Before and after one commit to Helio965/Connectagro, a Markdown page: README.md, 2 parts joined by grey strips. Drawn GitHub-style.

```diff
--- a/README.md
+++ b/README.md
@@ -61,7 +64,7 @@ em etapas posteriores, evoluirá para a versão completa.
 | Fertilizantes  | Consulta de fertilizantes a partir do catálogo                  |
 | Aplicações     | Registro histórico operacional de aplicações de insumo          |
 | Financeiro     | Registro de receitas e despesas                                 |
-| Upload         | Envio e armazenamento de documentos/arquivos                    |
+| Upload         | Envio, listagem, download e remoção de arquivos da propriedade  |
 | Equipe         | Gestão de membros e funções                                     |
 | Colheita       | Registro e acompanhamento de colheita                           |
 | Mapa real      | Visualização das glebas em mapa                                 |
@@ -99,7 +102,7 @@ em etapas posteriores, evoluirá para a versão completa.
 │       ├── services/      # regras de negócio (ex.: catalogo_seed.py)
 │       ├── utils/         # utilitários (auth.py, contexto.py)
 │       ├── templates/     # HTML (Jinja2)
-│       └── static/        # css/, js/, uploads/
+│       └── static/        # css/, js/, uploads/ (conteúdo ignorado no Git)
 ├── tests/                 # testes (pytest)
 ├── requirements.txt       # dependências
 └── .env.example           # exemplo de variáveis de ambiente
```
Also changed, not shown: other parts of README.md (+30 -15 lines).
══════════════════════════════
> Problem requirements
Extract the entries above verbatim.

> Answer space
Before and after one commit to Helio965/Connectagro, a Markdown page: README.md, 2 parts joined by grey strips. Drawn GitHub-style.

```diff
--- a/README.md
+++ b/README.md
@@ -61,7 +64,7 @@ em etapas posteriores, evoluirá para a versão completa.
 | Fertilizantes  | Consulta de fertilizantes a partir do catálogo                  |
 | Aplicações     | Registro histórico operacional de aplicações de insumo          |
 | Financeiro     | Registro de receitas e despesas                                 |
-| Upload         | Envio e armazenamento de documentos/arquivos                    |
+| Upload         | Envio, listagem, download e remoção de arquivos da propriedade  |
 | Equipe         | Gestão de membros e funções                                     |
 | Colheita       | Registro e acompanhamento de colheita                           |
 | Mapa real      | Visualização das glebas em mapa                                 |
@@ -99,7 +102,7 @@ em etapas posteriores, evoluirá para a versão completa.
 │       ├── services/      # regras de negócio (ex.: catalogo_seed.py)
 │       ├── utils/         # utilitários (auth.py, contexto.py)
 │       ├── templates/     # HTML (Jinja2)
-│       └── static/        # css/, js/, uploads/
+│       └── static/        # css/, js/, uploads/ (conteúdo ignorado no Git)
 ├── tests/                 # testes (pytest)
 ├── requirements.txt       # dependências
 └── .env.example           # exemplo de variáveis de ambiente
```
Also changed, not shown: other parts of README.md (+30 -15 lines).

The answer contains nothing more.